How Covid-19 turned out to be good news for rhinos

15 September 2020 - 18:18 By Ernest Mabuza
Border closures during the Covid-19 pandemic have resulted in a decline in poaching, says the International Rhino Foundation. Stock photo.
Border closures during the Covid-19 pandemic have resulted in a decline in poaching, says the International Rhino Foundation. Stock photo.
Image: 123RF/Jacoba Susanna Maria Swanepoel

The Covid-19 pandemic has brought an unexpected benefit to rhinos and other wildlife — a decrease in poaching during the first half of the year.

The International Rhino Foundation said this on Tuesday when it released the 2020 state of the rhino report outlining current conservation trends, including the effect of the global pandemic on the world’s five species of rhinoceros.

It said that, in response to the pandemic, countries around the world closed borders and restricted international and domestic travel. With an increased military and police presence, regular checkpoints enacted and government parks and private reserves closed to outside visitors, local poaching gangs found it risky to move people without raising suspicions, the foundation said.

International travel restrictions closed wildlife trafficking routes to China and Vietnam, the largest black markets for rhino horn.

The foundation said as lockdown restrictions started to ease in many countries, poaching was on the rise again, increasing concerns that the devastation of local economies and widespread job losses caused by the pandemic could push more people into rhino poaching.

The foundation said that in Africa, the black rhino population increased slightly, to 5,630 from 5,500 in 2019.

“The species remains critically endangered and at a fraction of the 65,000 historical population level in 1970. Only about 2,300 remained in the early 1990s, and the population is forecast to continue to make small gains,” the foundation said.

The foundation said in some local areas, gains may be higher than expected. It said Zimbabwe’s Bubye Valley reported 13.8% population growth during the first six months of 2020.

Africa’s other species, the white rhino, has been facing declines over the past two years because of intensive poaching.

“The population is estimated to be hovering around 18,000 animals. Concerns remain that the species will continue to face declines this year.”

The foundation said 900 rhinos were killed by criminals in Africa in 2018, nearly one every 10 hours.

SA recently reported that poaching dropped from 319 animals in the first half of 2019 to 166 in the first half of 2020.

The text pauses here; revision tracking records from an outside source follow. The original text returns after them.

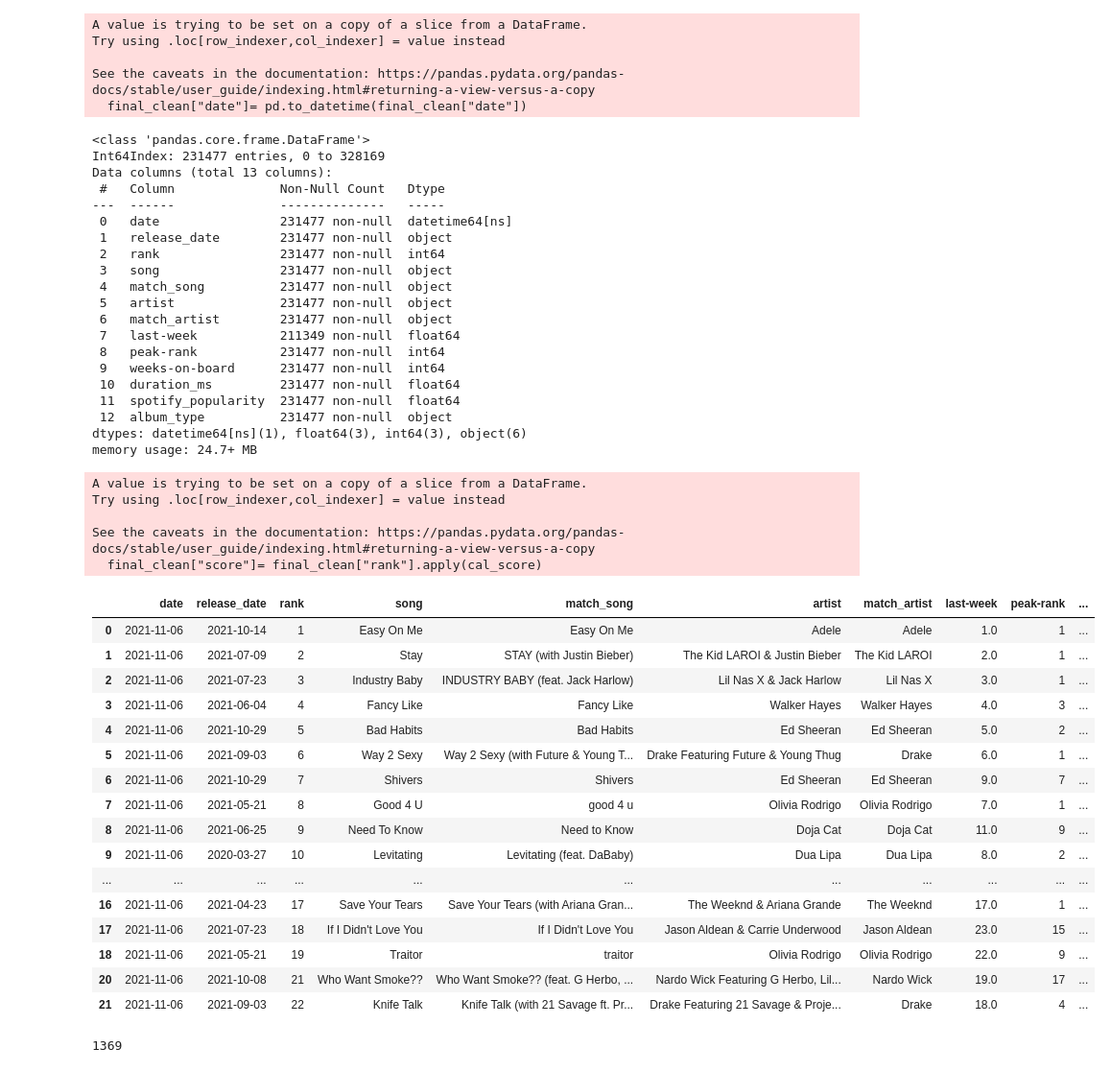
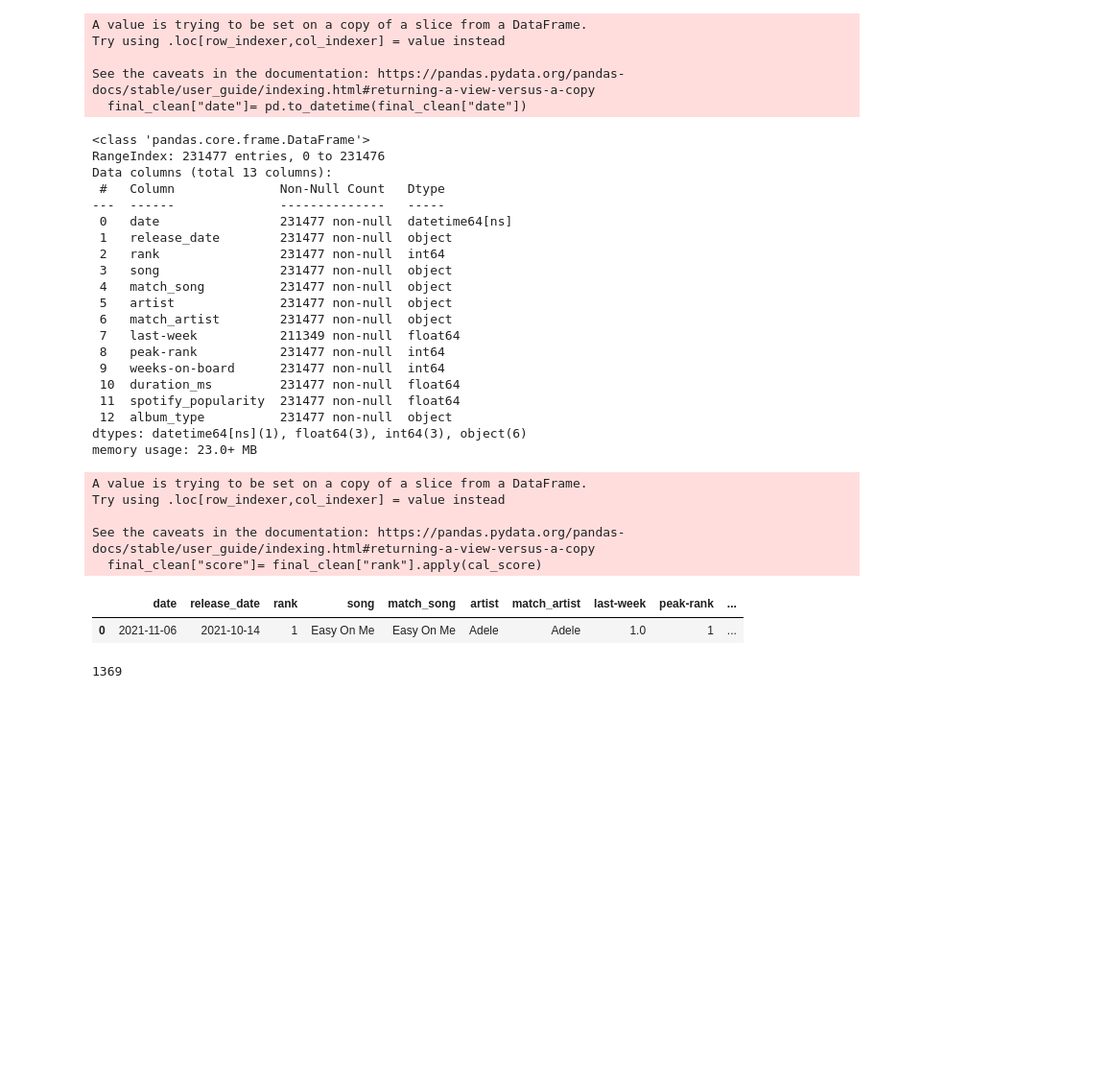
Before and after one commit to AlfaisalGassim/DS_Capstone_Hit_Song_Prediction, a Jupyter notebook: cleaning&EDA/dataCleaning.ipynb, the cells around one changed output. Shown at 96% size. Drawn from its saved outputs; the diff is of its cells as text; code cells hidden in the pictures; blank space fills up the shorter version.

Commit message:
cleaning

```diff
--- a/cleaning&EDA/dataCleaning.ipynb
+++ b/cleaning&EDA/dataCleaning.ipynb
@@ -95,4 +95,4 @@ final_clean
 | 328169 | 1958-12-15 | 1986-01-01 | 83 | Run Rudolph Run | Run Rudolph Run - Single Version | Chuck Berry | Chuck Berry | NaN | 83 | ... |
 231477 rows × 13 columns
 # %%
-final_clean.reset_index(drop=True)
+final_clean.reset_index(drop=True, inplace=True)
@@ -124,7 +110,7 @@ See the caveats in the documentation: https://pandas.pydata.org/pandas-docs/stab
 final_clean.info()
 # %% [output]
 <class 'pandas.core.frame.DataFrame'>
-Int64Index: 231477 entries, 0 to 328169
+RangeIndex: 231477 entries, 0 to 231476
 Data columns (total 13 columns):
  #   Column              Non-Null Count   Dtype
 ---  ------              --------------   -----
@@ -142,7 +128,7 @@ Data columns (total 13 columns):
  11  spotify_popularity  231477 non-null  float64
  12  album_type          231477 non-null  object
 dtypes: datetime64[ns](1), float64(3), int64(3), object(6)
-memory usage: 24.7+ MB
+memory usage: 23.0+ MB
 # %%
 #Through_The_Wire =final_clean[(final["primary_artist"] == "Kanye West") & (final_clean["song"] == "Through The Wire")]
 # %%
@@ -157,25 +143,10 @@ Try using .loc[row_indexer,col_indexer] = value instead
 See the caveats in the documentation: https://pandas.pydata.org/pandas-docs/stable/user_guide/indexing.html#returning-a-view-versus-a-copy
   final_clean["score"]= final_clean["rank"].apply(cal_score)
 # %%
-final_clean.head(21)
+final_clean.head(1)
 # %% [output]
 |  | date | release_date | rank | song | match_song | artist | match_artist | last-week | peak-rank | ... |
 | 0 | 2021-11-06 | 2021-10-14 | 1 | Easy On Me | Easy On Me | Adele | Adele | 1.0 | 1 | ... |
-| 1 | 2021-11-06 | 2021-07-09 | 2 | Stay | STAY (with Justin Bieber) | The Kid LAROI & Justin Bieber | The Kid LAROI | 2.0 | 1 | ... |
-| 2 | 2021-11-06 | 2021-07-23 | 3 | Industry Baby | INDUSTRY BABY (feat. Jack Harlow) | Lil Nas X & Jack Harlow | Lil Nas X | 3.0 | 1 | ... |
-| 3 | 2021-11-06 | 2021-06-04 | 4 | Fancy Like | Fancy Like | Walker Hayes | Walker Hayes | 4.0 | 3 | ... |
-| 4 | 2021-11-06 | 2021-10-29 | 5 | Bad Habits | Bad Habits | Ed Sheeran | Ed Sheeran | 5.0 | 2 | ... |
-| 5 | 2021-11-06 | 2021-09-03 | 6 | Way 2 Sexy | Way 2 Sexy (with Future & Young T... | Drake Featuring Future & Young Thug | Drake | 6.0 | 1 | ... |
-| 6 | 2021-11-06 | 2021-10-29 | 7 | Shivers | Shivers | Ed Sheeran | Ed Sheeran | 9.0 | 7 | ... |
-| 7 | 2021-11-06 | 2021-05-21 | 8 | Good 4 U | good 4 u | Olivia Rodrigo | Olivia Rodrigo | 7.0 | 1 | ... |
-| 8 | 2021-11-06 | 2021-06-25 | 9 | Need To Know | Need to Know | Doja Cat | Doja Cat | 11.0 | 9 | ... |
-| 9 | 2021-11-06 | 2020-03-27 | 10 | Levitating | Levitating (feat. DaBaby) | Dua Lipa | Dua Lipa | 8.0 | 2 | ... |
-| ... | ... | ... | ... | ... | ... | ... | ... | ... | ... | ... |
-| 16 | 2021-11-06 | 2021-04-23 | 17 | Save Your Tears | Save Your Tears (with Ariana Gran... | The Weeknd & Ariana Grande | The Weeknd | 17.0 | 1 | ... |
-| 17 | 2021-11-06 | 2021-07-23 | 18 | If I Didn't Love You | If I Didn't Love You | Jason Aldean & Carrie Underwood | Jason Aldean | 23.0 | 15 | ... |
-| 18 | 2021-11-06 | 2021-05-21 | 19 | Traitor | traitor | Olivia Rodrigo | Olivia Rodrigo | 22.0 | 9 | ... |
-| 20 | 2021-11-06 | 2021-10-08 | 21 | Who Want Smoke?? | Who Want Smoke?? (feat. G Herbo, ... | Nardo Wick Featuring G Herbo, Lil... | Nardo Wick | 19.0 | 17 | ... |
-| 21 | 2021-11-06 | 2021-09-03 | 22 | Knife Talk | Knife Talk (with 21 Savage ft. Pr... | Drake Featuring 21 Savage & Proje... | Drake | 18.0 | 4 | ... |
 # %%
 final_clean[final_clean["song"] == "Through The Wire"]["score"].sum()
 # %% [output]
```
Also changed, not shown: parts of 11 cells of this notebook, 1 other file.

“The two species of African rhinos and other wildlife that reside in game reserves are dependent on protection and monitoring personnel for their continued safety,” said the foundation's executive director Nina Fascione.

She said state reserves had maintained salaries for rangers, but cut many critical operational expenses, including fuel purchases and overtime pay.

“Private reserves are dependent on tourism income and have had to make tough budget decisions. There is a growing fear that entire ranger teams may become ill or be forced to quarantine due to exposure to the coronavirus, removing essential staff from the field,” Fascione said, adding that as poaching increased, it was critical that protection and monitoring activities were maintained.

The foundation said in Indonesia, fewer than 80 Sumatran rhinos remain. It said the species was likely the most endangered large mammal on earth, with declines of more than 70% in the past 30 years.

Indonesia’s other species, the Javan rhino, made a small gain to 72 from 68 the previous year. Javan rhinos are found only in Indonesia’s Ujung Kulon National Park, where they are heavily protected. There has been no poaching in Ujung Kulon in more than 20 years.